Weather map by Alex Latimer
And Alex tells us why they chose the US as the place to set the story, and the rather surprising outcome:

R of SA vs US of A
It wasn’t an easy decision to set South in the USA. We’ve been to New York and Florida to visit and teach, but those places aren’t representative of the entire country. But there was the obvious draw of the American market over the South African one. A few years ago I was on a science fiction and fantasy podcast with Lauren Beukes and she mentioned that her novel The Shining Girls had become a bestseller in in South Africa. I cheekily asked her how many sales make a bestseller here. The podcast host almost choked when he heard her answer: I think it was a couple of thousand, which for Americans is approximately the number of review copies a publisher sends out before a book hits the shelves.
I know money isn’t everything, but it’s definitely something.
The decision to set South in America was experimental. Both Diane and I have published locally and we knew what to expect if we chose to go that route again: some nice reviews and brief celebrations at literary festivals, but no one’s giving up their day job. Aiming overseas was unpredictable and exciting. Besides, why even write under a pseudonym if you’re not going to change things up a little?
But even after we’d decided on America, the whole notion still felt uncomfortable. The uneasiness for me came down to my own right to set a novel in America. I felt as though I was betraying some unwritten agreement between author and reader: ‘Write what you know’ and all of that.
But as soon as we started on writing the actual chapters, those worries evaporated. I found that I knew what Colorado looked like. I knew how people talked there and how they dressed. I knew the rivers and the colour of the dirt: the Internet helped with the names of the plants and the trees, but everything else was there inside my mind. How do I know what a diner in Nebraska looks like? The answer is that America has been culturally colonising the rest of the world for decades. We’ve all grown up on a diet of Clint Eastwood and Coca Cola and Nike and Hollywood blockbusters. It’s so entrenched in our minds that writing in America is like writing in a genre of its own. And feeling bad about turning it round and sending it back to Americans suddenly seemed like a quaint notion - like the owner of a burger stand worrying about the business he might be stealing from McDonalds.
We also have tame American readers, so we make sure that the facts are the facts. One turned out to be from the exact town we were using, and he was happy with the accuracy of the novel. His main criticism was that he couldn’t remember that particular grass growing on the top of that particular ridge. Otherwise, we were spot on.
But there were more surprises along the way. Setting a novel outside of your home territory is also strangely illuminating. As South African authors we’re never going to move away from writing about South African issues, even if the setting changes. We care too much. South is about segregation and the impact that has on the people on both sides of the dividing line. It’s apartheid. Once that ideology is given a common culture, readers can begin to imagine how they’d have reacted given similar circumstances.

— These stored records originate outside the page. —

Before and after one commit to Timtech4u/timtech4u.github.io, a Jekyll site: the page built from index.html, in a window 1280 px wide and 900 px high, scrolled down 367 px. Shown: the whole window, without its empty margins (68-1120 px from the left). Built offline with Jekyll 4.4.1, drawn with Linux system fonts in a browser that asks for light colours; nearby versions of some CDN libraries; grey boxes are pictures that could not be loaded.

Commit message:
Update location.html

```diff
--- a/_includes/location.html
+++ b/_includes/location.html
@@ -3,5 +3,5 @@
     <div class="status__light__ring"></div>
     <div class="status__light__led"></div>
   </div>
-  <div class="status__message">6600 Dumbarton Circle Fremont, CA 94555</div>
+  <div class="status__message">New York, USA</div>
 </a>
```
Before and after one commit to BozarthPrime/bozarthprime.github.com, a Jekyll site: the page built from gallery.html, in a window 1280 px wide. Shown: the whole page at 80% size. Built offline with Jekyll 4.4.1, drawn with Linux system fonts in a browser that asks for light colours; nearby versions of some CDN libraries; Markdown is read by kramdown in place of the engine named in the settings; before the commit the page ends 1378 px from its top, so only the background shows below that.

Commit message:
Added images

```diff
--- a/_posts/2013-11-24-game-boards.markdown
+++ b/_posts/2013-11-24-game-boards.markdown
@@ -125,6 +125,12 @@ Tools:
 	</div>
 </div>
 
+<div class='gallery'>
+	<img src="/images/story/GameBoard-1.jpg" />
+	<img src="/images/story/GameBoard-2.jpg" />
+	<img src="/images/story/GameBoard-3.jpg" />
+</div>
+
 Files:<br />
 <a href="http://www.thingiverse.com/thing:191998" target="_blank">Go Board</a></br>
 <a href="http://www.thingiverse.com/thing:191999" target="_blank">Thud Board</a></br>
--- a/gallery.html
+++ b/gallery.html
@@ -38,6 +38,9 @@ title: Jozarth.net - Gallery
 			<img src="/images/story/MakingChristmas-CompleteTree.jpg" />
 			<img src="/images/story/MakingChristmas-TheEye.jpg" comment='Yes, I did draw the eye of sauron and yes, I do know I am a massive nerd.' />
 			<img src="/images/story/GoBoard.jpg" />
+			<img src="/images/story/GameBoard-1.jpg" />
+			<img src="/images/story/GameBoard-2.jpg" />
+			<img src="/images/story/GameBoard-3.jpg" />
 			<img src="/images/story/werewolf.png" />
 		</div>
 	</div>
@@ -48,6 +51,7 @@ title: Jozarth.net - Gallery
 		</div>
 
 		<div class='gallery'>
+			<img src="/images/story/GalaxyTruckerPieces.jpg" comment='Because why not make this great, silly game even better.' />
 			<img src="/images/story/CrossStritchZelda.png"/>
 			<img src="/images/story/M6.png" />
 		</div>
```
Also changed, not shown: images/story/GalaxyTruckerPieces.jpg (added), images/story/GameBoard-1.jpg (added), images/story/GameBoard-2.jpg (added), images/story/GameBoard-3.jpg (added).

The punchline to all of this is South is published globally, but we’ve yet to sell the American rights. So until that happens, maybe I’m wrong about everything. You’ll have to judge for yourself.

More about Frank Owen and the book at


  1. Thanks to the both of you, a very thought-provoking post. Now get the American rights sold, please, I'm eager to read the book!

    1. Hi Everett. We're eager to have SOUTH out in America too. Hopefully in due course it will be.

  2. Diane and Alex, please allow me to assure you that in placing SOUTH in the the (U)SA does not in any way compromise the concept of writing what you know. WHY? Because at the moment, no one in the US seems to have any idea of what is going on...about the South, North, East or West. As for the mushrooms, frankly I think much of the nation is already under their influence or wish to be.

    By the way, can we obtain a copy of SOUTH from Amazon UK?

    1. Hi Jeffrey. Thanks for the encouragement. And yes, you'll certainly be able to get a copy of SOUTH from Amazon UK.